Set down all of the records exactly, leaving none out.
━━━━━ EXCERPTED DATA ━━━━━
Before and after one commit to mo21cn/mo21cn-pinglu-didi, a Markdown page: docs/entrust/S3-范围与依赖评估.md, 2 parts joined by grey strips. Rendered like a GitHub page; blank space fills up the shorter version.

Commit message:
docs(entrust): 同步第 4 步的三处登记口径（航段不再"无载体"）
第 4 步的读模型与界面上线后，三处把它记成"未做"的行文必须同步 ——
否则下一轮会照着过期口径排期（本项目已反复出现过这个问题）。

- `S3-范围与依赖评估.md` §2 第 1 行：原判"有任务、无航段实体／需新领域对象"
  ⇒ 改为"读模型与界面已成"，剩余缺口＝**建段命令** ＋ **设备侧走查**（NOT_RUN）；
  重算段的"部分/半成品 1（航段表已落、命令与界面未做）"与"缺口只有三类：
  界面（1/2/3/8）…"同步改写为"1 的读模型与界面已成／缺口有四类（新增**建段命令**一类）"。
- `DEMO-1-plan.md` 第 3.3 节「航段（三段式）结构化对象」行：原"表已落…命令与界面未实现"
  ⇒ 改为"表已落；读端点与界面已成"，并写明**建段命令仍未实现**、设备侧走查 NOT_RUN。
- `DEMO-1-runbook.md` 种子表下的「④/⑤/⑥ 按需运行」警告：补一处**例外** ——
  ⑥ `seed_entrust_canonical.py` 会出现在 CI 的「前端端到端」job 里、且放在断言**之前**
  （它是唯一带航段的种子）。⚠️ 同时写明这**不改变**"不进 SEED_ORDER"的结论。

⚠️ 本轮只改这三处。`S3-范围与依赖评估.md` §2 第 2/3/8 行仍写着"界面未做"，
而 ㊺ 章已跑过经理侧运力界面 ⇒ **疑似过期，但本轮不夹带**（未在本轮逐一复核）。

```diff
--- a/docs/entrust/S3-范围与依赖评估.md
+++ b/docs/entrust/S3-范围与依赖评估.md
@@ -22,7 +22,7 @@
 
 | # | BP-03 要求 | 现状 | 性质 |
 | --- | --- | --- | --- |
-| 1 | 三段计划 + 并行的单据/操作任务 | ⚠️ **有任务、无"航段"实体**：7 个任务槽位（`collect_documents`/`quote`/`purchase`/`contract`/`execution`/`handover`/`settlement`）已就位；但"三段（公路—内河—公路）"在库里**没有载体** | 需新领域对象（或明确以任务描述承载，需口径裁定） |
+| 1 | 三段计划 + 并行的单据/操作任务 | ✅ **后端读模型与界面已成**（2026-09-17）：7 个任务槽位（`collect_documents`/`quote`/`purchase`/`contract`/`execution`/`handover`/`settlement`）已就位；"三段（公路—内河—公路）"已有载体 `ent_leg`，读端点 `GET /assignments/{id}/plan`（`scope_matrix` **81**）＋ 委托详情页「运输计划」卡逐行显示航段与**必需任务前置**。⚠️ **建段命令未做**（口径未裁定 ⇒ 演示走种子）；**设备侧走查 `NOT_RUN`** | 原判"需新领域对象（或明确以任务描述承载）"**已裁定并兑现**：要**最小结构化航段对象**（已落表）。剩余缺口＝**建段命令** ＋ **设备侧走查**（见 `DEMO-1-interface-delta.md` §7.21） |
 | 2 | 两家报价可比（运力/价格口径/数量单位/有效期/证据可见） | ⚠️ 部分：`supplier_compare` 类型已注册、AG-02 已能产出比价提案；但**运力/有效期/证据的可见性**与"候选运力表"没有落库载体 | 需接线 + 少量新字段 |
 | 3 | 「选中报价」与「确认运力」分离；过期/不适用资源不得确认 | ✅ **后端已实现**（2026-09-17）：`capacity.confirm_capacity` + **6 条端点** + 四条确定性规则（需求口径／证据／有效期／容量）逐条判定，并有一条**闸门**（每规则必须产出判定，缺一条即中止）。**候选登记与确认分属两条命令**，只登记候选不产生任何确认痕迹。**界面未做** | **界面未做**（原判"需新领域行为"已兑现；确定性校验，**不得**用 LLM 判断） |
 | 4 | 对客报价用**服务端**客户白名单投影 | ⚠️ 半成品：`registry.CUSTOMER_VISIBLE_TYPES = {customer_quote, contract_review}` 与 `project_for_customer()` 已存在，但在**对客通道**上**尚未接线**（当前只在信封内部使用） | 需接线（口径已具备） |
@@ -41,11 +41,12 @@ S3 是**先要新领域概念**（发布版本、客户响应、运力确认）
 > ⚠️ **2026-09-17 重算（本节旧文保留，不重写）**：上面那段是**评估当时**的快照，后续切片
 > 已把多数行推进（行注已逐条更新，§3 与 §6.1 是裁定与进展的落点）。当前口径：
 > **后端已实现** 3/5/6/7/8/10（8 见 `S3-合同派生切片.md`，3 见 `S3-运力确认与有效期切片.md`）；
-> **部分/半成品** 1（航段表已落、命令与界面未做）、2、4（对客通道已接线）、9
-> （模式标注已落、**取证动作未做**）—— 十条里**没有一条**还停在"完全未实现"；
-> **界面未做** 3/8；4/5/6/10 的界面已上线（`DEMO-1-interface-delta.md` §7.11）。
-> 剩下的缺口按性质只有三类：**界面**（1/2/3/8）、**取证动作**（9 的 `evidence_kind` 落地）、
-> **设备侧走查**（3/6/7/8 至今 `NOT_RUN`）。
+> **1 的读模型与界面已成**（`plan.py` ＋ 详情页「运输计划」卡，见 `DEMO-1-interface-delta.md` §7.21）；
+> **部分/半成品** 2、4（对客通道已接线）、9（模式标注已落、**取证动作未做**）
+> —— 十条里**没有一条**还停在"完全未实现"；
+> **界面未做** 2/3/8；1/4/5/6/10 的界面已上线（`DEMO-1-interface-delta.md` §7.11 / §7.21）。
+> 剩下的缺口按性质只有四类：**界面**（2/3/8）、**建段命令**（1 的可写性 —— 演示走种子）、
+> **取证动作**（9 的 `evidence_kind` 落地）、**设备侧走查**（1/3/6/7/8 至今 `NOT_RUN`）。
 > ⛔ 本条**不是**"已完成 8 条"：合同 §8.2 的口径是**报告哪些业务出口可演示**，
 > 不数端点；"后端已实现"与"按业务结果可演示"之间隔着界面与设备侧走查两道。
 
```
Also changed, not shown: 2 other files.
━━━━━
* EXERCISE RESULT
Before and after one commit to mo21cn/mo21cn-pinglu-didi, a Markdown page: docs/entrust/S3-范围与依赖评估.md, 2 parts joined by grey strips. Rendered like a GitHub page; blank space fills up the shorter version.

Commit message:
docs(entrust): 同步第 4 步的三处登记口径（航段不再"无载体"）
第 4 步的读模型与界面上线后，三处把它记成"未做"的行文必须同步 ——
否则下一轮会照着过期口径排期（本项目已反复出现过这个问题）。

- `S3-范围与依赖评估.md` §2 第 1 行：原判"有任务、无航段实体／需新领域对象"
  ⇒ 改为"读模型与界面已成"，剩余缺口＝**建段命令** ＋ **设备侧走查**（NOT_RUN）；
  重算段的"部分/半成品 1（航段表已落、命令与界面未做）"与"缺口只有三类：
  界面（1/2/3/8）…"同步改写为"1 的读模型与界面已成／缺口有四类（新增**建段命令**一类）"。
- `DEMO-1-plan.md` 第 3.3 节「航段（三段式）结构化对象」行：原"表已落…命令与界面未实现"
  ⇒ 改为"表已落；读端点与界面已成"，并写明**建段命令仍未实现**、设备侧走查 NOT_RUN。
- `DEMO-1-runbook.md` 种子表下的「④/⑤/⑥ 按需运行」警告：补一处**例外** ——
  ⑥ `seed_entrust_canonical.py` 会出现在 CI 的「前端端到端」job 里、且放在断言**之前**
  （它是唯一带航段的种子）。⚠️ 同时写明这**不改变**"不进 SEED_ORDER"的结论。

⚠️ 本轮只改这三处。`S3-范围与依赖评估.md` §2 第 2/3/8 行仍写着"界面未做"，
而 ㊺ 章已跑过经理侧运力界面 ⇒ **疑似过期，但本轮不夹带**（未在本轮逐一复核）。

```diff
--- a/docs/entrust/S3-范围与依赖评估.md
+++ b/docs/entrust/S3-范围与依赖评估.md
@@ -22,7 +22,7 @@
 
 | # | BP-03 要求 | 现状 | 性质 |
 | --- | --- | --- | --- |
-| 1 | 三段计划 + 并行的单据/操作任务 | ⚠️ **有任务、无"航段"实体**：7 个任务槽位（`collect_documents`/`quote`/`purchase`/`contract`/`execution`/`handover`/`settlement`）已就位；但"三段（公路—内河—公路）"在库里**没有载体** | 需新领域对象（或明确以任务描述承载，需口径裁定） |
+| 1 | 三段计划 + 并行的单据/操作任务 | ✅ **后端读模型与界面已成**（2026-09-17）：7 个任务槽位（`collect_documents`/`quote`/`purchase`/`contract`/`execution`/`handover`/`settlement`）已就位；"三段（公路—内河—公路）"已有载体 `ent_leg`，读端点 `GET /assignments/{id}/plan`（`scope_matrix` **81**）＋ 委托详情页「运输计划」卡逐行显示航段与**必需任务前置**。⚠️ **建段命令未做**（口径未裁定 ⇒ 演示走种子）；**设备侧走查 `NOT_RUN`** | 原判"需新领域对象（或明确以任务描述承载）"**已裁定并兑现**：要**最小结构化航段对象**（已落表）。剩余缺口＝**建段命令** ＋ **设备侧走查**（见 `DEMO-1-interface-delta.md` §7.21） |
 | 2 | 两家报价可比（运力/价格口径/数量单位/有效期/证据可见） | ⚠️ 部分：`supplier_compare` 类型已注册、AG-02 已能产出比价提案；但**运力/有效期/证据的可见性**与"候选运力表"没有落库载体 | 需接线 + 少量新字段 |
 | 3 | 「选中报价」与「确认运力」分离；过期/不适用资源不得确认 | ✅ **后端已实现**（2026-09-17）：`capacity.confirm_capacity` + **6 条端点** + 四条确定性规则（需求口径／证据／有效期／容量）逐条判定，并有一条**闸门**（每规则必须产出判定，缺一条即中止）。**候选登记与确认分属两条命令**，只登记候选不产生任何确认痕迹。**界面未做** | **界面未做**（原判"需新领域行为"已兑现；确定性校验，**不得**用 LLM 判断） |
 | 4 | 对客报价用**服务端**客户白名单投影 | ⚠️ 半成品：`registry.CUSTOMER_VISIBLE_TYPES = {customer_quote, contract_review}` 与 `project_for_customer()` 已存在，但在**对客通道**上**尚未接线**（当前只在信封内部使用） | 需接线（口径已具备） |
@@ -41,11 +41,12 @@ S3 是**先要新领域概念**（发布版本、客户响应、运力确认）
 > ⚠️ **2026-09-17 重算（本节旧文保留，不重写）**：上面那段是**评估当时**的快照，后续切片
 > 已把多数行推进（行注已逐条更新，§3 与 §6.1 是裁定与进展的落点）。当前口径：
 > **后端已实现** 3/5/6/7/8/10（8 见 `S3-合同派生切片.md`，3 见 `S3-运力确认与有效期切片.md`）；
-> **部分/半成品** 1（航段表已落、命令与界面未做）、2、4（对客通道已接线）、9
-> （模式标注已落、**取证动作未做**）—— 十条里**没有一条**还停在"完全未实现"；
-> **界面未做** 3/8；4/5/6/10 的界面已上线（`DEMO-1-interface-delta.md` §7.11）。
-> 剩下的缺口按性质只有三类：**界面**（1/2/3/8）、**取证动作**（9 的 `evidence_kind` 落地）、
-> **设备侧走查**（3/6/7/8 至今 `NOT_RUN`）。
+> **1 的读模型与界面已成**（`plan.py` ＋ 详情页「运输计划」卡，见 `DEMO-1-interface-delta.md` §7.21）；
+> **部分/半成品** 2、4（对客通道已接线）、9（模式标注已落、**取证动作未做**）
+> —— 十条里**没有一条**还停在"完全未实现"；
+> **界面未做** 2/3/8；1/4/5/6/10 的界面已上线（`DEMO-1-interface-delta.md` §7.11 / §7.21）。
+> 剩下的缺口按性质只有四类：**界面**（2/3/8）、**建段命令**（1 的可写性 —— 演示走种子）、
+> **取证动作**（9 的 `evidence_kind` 落地）、**设备侧走查**（1/3/6/7/8 至今 `NOT_RUN`）。
 > ⛔ 本条**不是**"已完成 8 条"：合同 §8.2 的口径是**报告哪些业务出口可演示**，
 > 不数端点；"后端已实现"与"按业务结果可演示"之间隔着界面与设备侧走查两道。
 
```
Also changed, not shown: 2 other files.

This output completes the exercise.